The expected output is each line below containing "imread", copied in full.

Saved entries
------------------------------------------------------------
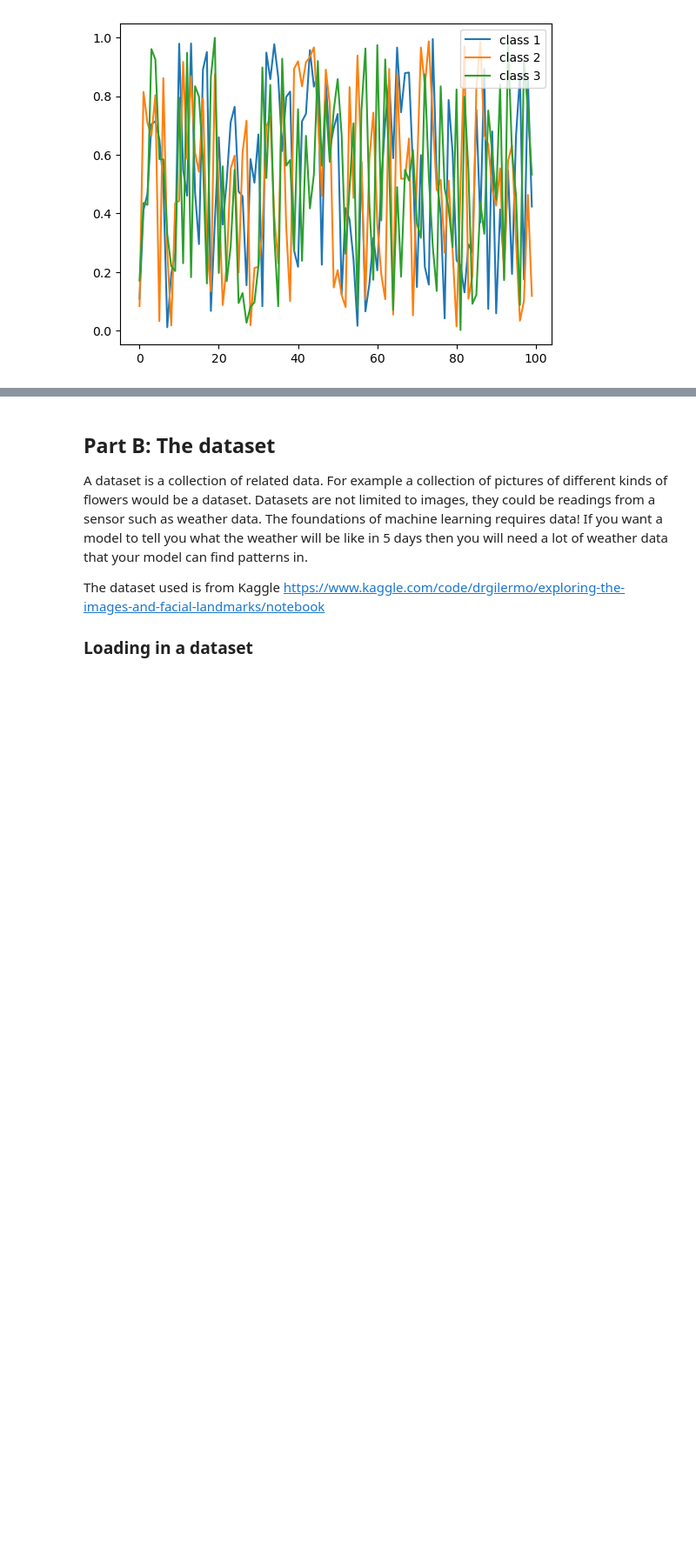
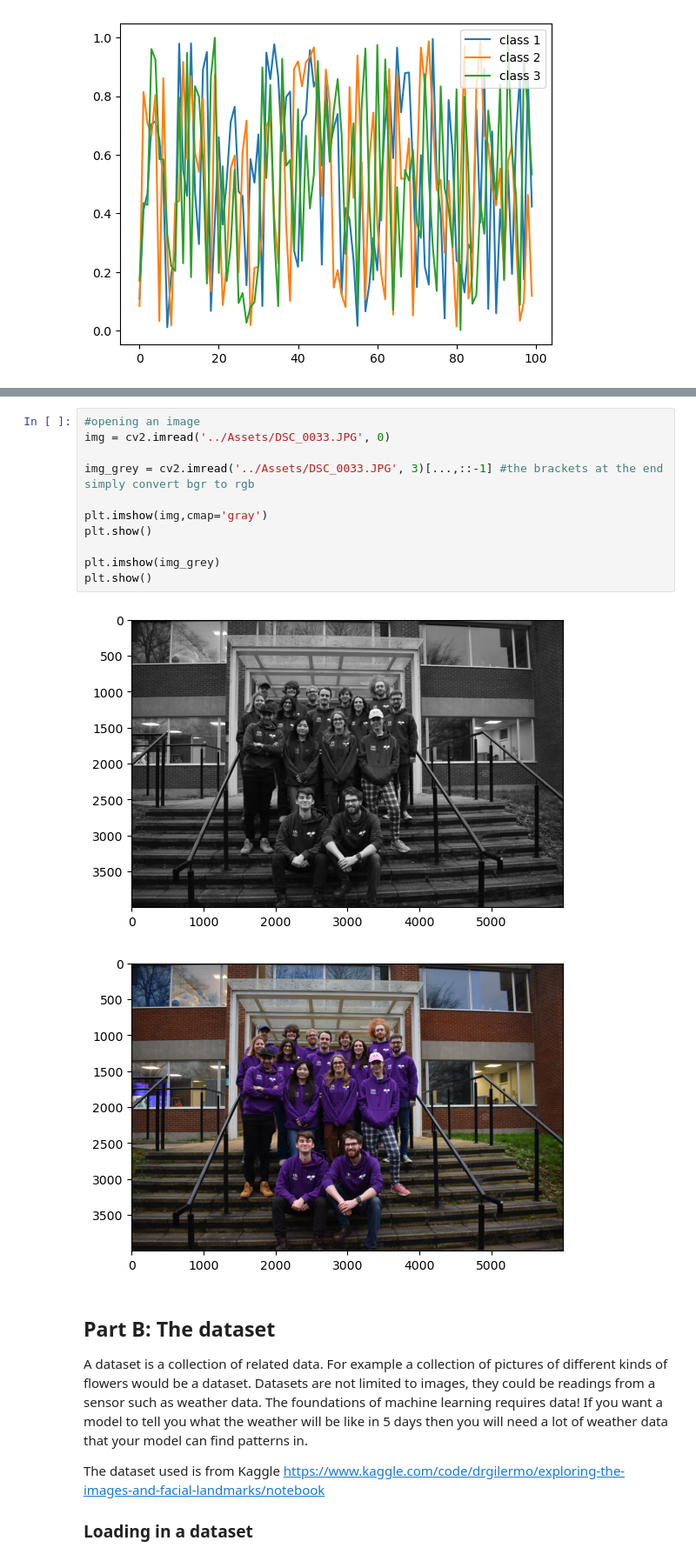
Before and after one commit to jembennettuk/work_experience, a Jupyter notebook: WorkSheets/task.ipynb, the cells around one changed output, grey strips where cells are left out. Shown at 87% size. Drawn from its saved outputs; the diff is of its cells as text; blank space fills up the shorter version.

```diff
--- a/WorkSheets/task.ipynb
+++ b/WorkSheets/task.ipynb
@@ -121,3 +128,17 @@ plt.show()
+# %%
+#opening an image
+img = cv2.imread('../Assets/DSC_0033.JPG', 0)
+
+img_grey = cv2.imread('../Assets/DSC_0033.JPG', 3)[...,::-1] #the brackets at the end simply convert bgr to rgb
+
+plt.imshow(img,cmap='gray')
+plt.show()
+
+plt.imshow(img_grey)
+plt.show()
+# %% [output]
+[figure, added]
+[figure, added]
 # %% [markdown]
 ## Part B: The dataset
 A dataset is a collection of related data. For example a collection of pictures of different kinds of flowers would be a dataset. Datasets are not limited to images, they could be readings from a sensor such as weather data. The foundations of machine learning requires data! If you want a model to tell you what the weather will be like in 5 days then you will need a lot of weather data that your model can find patterns in.
```
Also changed, not shown: parts of 1 cell of this notebook.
------------------------------------------------------------
* Solved problem
+img = cv2.imread('../Assets/DSC_0033.JPG', 0)
+img_grey = cv2.imread('../Assets/DSC_0033.JPG', 3)[...,::-1] #the brackets at the end simply convert bgr to rgb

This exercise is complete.